San Nicola is a village in Trabia, a little way along the Sicilian coast from the one where I live, but a world apart. Where we have fish heads and peeling wooden boats, they have posh promenades and yachts in a marina. We went there recently on a strange day which was so overcast … More San Nicola l’Arena, a fancy Sicilian village!
The history books about Sicily have little to say about the time of the Spanish rule. I find this strange, because the Spanish changed Sicily more than any other conqueror. The way they wanted this island is the way it still is: the Sicilians just cannot seem to shake them off. Some history books … More A Time to Die – the Spanish Inquisition in Sicily

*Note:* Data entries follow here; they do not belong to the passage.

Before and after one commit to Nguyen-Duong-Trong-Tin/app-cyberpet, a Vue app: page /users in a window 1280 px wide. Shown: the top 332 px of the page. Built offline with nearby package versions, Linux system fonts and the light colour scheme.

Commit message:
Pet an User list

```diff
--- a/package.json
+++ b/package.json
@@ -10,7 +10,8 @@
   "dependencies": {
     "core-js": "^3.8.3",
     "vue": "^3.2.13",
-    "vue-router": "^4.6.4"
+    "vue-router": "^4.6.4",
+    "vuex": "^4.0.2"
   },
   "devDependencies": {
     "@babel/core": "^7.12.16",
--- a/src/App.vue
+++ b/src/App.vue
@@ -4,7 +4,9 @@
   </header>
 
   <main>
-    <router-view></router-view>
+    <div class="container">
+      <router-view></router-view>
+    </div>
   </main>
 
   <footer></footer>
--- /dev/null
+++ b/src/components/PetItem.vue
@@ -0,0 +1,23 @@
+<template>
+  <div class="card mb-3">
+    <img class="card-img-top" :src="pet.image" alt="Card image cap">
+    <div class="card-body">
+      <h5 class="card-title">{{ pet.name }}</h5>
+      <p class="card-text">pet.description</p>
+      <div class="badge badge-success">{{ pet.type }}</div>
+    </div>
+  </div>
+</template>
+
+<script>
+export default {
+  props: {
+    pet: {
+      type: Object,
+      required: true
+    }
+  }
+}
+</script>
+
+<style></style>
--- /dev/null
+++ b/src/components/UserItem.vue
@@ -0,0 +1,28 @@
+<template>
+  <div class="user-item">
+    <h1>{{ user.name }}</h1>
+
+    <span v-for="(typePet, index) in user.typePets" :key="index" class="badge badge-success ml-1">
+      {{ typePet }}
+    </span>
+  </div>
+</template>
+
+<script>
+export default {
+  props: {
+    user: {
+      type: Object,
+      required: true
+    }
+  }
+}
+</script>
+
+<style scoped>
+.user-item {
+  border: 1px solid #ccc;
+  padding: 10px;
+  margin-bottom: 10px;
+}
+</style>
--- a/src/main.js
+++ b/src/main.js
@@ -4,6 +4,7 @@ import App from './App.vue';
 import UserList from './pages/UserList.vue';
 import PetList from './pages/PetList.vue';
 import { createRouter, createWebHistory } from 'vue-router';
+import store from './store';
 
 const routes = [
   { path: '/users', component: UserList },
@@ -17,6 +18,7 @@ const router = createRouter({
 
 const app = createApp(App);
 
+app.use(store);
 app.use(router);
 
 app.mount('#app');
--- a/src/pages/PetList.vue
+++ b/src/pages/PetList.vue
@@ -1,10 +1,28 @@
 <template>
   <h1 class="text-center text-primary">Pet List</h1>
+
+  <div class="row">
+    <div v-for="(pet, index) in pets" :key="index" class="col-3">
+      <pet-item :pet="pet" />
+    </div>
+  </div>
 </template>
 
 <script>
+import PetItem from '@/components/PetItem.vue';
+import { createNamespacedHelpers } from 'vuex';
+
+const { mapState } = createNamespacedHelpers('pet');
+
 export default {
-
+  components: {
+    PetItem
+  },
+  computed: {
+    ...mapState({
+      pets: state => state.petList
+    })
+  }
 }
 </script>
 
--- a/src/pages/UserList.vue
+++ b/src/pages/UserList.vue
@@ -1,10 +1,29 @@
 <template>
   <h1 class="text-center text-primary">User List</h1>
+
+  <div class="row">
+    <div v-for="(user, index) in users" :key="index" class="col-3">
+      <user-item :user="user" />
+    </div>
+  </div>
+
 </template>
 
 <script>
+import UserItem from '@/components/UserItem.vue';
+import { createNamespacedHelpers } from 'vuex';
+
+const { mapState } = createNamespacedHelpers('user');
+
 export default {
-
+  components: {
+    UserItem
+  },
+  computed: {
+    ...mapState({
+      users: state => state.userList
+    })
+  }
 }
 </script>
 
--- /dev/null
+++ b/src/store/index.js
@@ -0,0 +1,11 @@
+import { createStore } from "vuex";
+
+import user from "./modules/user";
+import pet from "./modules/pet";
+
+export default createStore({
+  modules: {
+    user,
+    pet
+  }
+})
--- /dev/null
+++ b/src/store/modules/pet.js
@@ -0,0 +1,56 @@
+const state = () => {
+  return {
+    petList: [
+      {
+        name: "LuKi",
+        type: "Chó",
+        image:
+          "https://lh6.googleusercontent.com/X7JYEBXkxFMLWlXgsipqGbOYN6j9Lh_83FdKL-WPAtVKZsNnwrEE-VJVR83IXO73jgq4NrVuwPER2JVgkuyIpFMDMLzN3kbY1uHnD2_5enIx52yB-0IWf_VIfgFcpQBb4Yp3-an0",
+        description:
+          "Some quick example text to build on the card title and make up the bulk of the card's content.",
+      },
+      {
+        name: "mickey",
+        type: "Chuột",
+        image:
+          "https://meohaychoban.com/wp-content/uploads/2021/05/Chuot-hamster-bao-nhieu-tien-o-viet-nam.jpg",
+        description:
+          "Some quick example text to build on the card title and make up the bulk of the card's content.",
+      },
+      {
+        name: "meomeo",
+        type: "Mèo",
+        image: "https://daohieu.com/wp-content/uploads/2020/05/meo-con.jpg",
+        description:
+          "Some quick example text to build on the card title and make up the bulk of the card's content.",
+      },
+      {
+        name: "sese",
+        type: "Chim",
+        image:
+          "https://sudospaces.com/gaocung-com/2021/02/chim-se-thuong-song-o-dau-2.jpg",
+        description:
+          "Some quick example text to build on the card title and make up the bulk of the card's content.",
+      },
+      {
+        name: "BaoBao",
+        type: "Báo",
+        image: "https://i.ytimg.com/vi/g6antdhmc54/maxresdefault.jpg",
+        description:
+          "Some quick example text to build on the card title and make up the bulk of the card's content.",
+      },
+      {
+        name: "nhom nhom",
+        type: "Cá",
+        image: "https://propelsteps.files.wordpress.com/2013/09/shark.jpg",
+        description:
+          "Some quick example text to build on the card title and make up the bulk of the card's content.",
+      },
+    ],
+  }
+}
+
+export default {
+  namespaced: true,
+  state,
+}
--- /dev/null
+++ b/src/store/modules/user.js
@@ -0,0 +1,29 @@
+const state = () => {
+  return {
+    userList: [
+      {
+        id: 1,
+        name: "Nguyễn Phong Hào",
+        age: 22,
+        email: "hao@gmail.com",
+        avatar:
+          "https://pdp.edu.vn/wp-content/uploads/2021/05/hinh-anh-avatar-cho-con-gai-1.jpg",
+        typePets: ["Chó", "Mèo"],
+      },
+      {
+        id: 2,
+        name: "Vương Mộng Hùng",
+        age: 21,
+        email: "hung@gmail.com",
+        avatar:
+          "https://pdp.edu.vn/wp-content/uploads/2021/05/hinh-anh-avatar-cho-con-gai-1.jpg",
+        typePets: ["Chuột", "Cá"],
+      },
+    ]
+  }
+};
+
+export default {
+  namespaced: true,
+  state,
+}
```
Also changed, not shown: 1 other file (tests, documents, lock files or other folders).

Many people visit the Valley of the Temples in Agrigento, Sicily and completely miss the luscious botanical garden called the Kolymbetra. Originally, the Kolymbetra was an exquisite artificial lake, full of freshwater fish which were bred to eat, and a colony of swans. It was surrounded by beautiful plants and flowers, reflected in its … More The Garden of the Kolymbetra, Agrigento
I “met” Karen La Rosa online when we both participated in a documentary about Sicily produced by Mark Spano. A fascinating and charming man himself, he raved about her insight, eloquence and passion for Sicily. When we started e-mailing, I realised everything he said about her was true. Karen lives in New York and runs … More Through Their Words and My Eyes
The fishermen in my village usually go out in these boats. Each village along the coastline has its own particular colour scheme. Our village uses orange, white and blue, but there are some fishermen who originally came from another village along the coast where they use green instead of blue. I always … More Daily Life in a Sicilian Fishing Village
I recently visited Palermo’s Archaeological Museum (called “Antonino Salinas”). Most of it is closed for restoration, but there was still plenty to enjoy. I sat for ten minutes serenely enjoying the sound of the fountain before exploring the part of the museum still open. Can you guess what this is? It’s a Roman … More Baths and Curses in Palermo’s Archaeological Museum
The people of San Biagio Platano, a village in south-western Sicily, have celebrated Easter every year since the 1700’s by decorating their streets with arches and towers made of bread. The entire community spends three months turning the place into a gingerbread village… yet Hansel and Gretel never come! For this Archi di Pane … More Loafing around in Sicily’s Gingerbread Village
This is an 18th century villa near my home. It can be hired for weddings and other special events. I walked around it recently, as it hosted the exhibition about Sicilian Sulphur mines I blogged about. Whilst the sulphur miners in Sicily were living in slavery and abject poverty, the barons who owned the … More The Rich Man in his Villa Ramacca and the Poor Man at his Gate
I took my son to a special exhibition of minerals owned by a private collector recently. He said this one looked just like Superman’s home, so it must be kryptonite: I was inclined to agree, but actually the label said it’s a kind of quartz. Sicily has a stunningly amazing range of mineral deposits. It … More Is Sicily the Most Geological Place on Earth?
Palermo was founded by the Phoenicians from Tunisia and called Zyz. They divided the city into quarters, with one long road running south from the sea right through the heart of the city, and another running across it. These roads divided the city into four quarters or cantieri. The place where they intersect is still … More Where is the City of Zyz, and why was it Cut in Four pieces?
…Otherwise known as Pot Heads! I like the ambiguity in the phrase Moorish Heads. When the Moors invaded Sicily from North Africa in the 11th century, they built ceramics workshops all over the island and taught the Sicilians to make brightly coloured majolica, an art form which gradually spread throughout Sicily. One of the excavated … More The Moorish Heads of Sicily
Thomas Cook is running a photography competition. The rules are simple: post four photographs, each one representing the four elements of earth, air, fire and water. Click here for Competition Details CLICK ON EACH PHOTO TO SEE IT FULL SIZE WATER This is a fisherman in Saint Elia, northern Sicily. Along the Sicilian coastline, thousands of families … More Explore the Elements: Thomas Cook Photography Competition
Marsala, on the westernmost point of Sicily! Marsala, being a major strategic town on Sicily’s west coast, became a major base when the Spanish conquered Italy. It has a very southern-Spanish feel. The houses have exciting balconies that reminded me of the beautiful ones you see in Seville. Marsala Cathedral is dedicated to Saint Thomas a … More What do Wine, Salt and an English Martyr have in common?